Implantable neural interface technology company Synchron has unveiled positive results for its brain computer interface (BCI) implant Stentrode from a study in patients with Amyotrophic Lateral Sclerosis (ALS).

Stentrode is a small mesh-like, stent-mounted electrode array, permanently implanted into a blood vessel in the brain, without needing an invasive open-brain surgery.

The endovascular brain implant is designed to allow patients to wirelessly control digital devices through thought and improve functional independence, said the company.

In the study, four participants who received Stentrode were monitored for one year, and the device was found to be safe, with no serious adverse events leading to disability or death.

Also, the implant remained in place and the blood vessel in which the device was implanted remained open for all four patients.

The participants implanted with Stentrode were able to use a computer to communicate and perform daily tasks such as online shopping and banking.

Study author Bruce Campbell said: “People with ALS eventually lose their ability to move their limbs, making them unable to operate devices like a phone or computer.

“Our research is exciting because while other devices require surgery that involves opening the skull, this brain-computer interface device is much less invasive. It receives electrical signals from the brain, allowing people to control a computer by thought.”

Stentrode is designed to be implanted through the patient’s vein until it reaches the brain, instead of drilling through the skull.

It comprises a net-like material attached with 16 sensors, and conforms with the vessel wall.

The device connects with an electronic device in the chest that relays signals from the brain’s motor cortex, which generates signals for movement, into commands for a computer.

The study was supported by the US Defence Advanced Research Projects Agency, the National Health and Medical Research Council of Australia, the Australian Federal Government Foundation and the Motor Neurone Disease Research Institute of Australia.

Synchron is continuing clinical trial in both the US and Australia, and is seeking large groups of patients to participate in the study.

Synchron CEO and co-founder Thomas Oxley said: “These results are a huge advancement for the field of BCI. We’ve shown that our endovascular BCI approach is safe, and allows patients to accomplish daily online tasks without invasive brain surgery.

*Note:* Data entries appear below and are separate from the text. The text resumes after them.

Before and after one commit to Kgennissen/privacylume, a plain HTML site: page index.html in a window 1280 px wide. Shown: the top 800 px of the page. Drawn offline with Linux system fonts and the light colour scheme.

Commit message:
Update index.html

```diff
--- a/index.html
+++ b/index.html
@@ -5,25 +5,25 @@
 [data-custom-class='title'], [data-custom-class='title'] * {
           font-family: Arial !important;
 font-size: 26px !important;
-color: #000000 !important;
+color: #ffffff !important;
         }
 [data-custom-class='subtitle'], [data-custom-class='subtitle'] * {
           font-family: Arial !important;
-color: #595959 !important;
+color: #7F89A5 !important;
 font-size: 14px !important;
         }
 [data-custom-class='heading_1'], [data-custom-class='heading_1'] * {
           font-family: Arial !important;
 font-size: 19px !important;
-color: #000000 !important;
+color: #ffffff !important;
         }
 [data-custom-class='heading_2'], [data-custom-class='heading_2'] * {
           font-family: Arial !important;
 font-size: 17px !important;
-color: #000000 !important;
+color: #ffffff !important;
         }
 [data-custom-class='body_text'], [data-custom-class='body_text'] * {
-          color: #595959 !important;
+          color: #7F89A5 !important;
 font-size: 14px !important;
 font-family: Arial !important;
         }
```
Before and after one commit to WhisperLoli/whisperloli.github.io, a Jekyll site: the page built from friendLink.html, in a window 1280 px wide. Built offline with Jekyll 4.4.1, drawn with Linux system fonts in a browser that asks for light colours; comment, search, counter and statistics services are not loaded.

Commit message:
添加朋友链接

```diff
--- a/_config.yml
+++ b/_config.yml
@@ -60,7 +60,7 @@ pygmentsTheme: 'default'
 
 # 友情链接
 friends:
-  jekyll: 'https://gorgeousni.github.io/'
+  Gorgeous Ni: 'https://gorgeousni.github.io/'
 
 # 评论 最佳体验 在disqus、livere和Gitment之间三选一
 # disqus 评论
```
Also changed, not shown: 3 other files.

“Years of research and technological development culminated in this moment, and as we continue to develop our technology, it has the potential to change the lives of millions of patients globally who suffer from paralysis and other debilitating neurological and brain-related diseases.”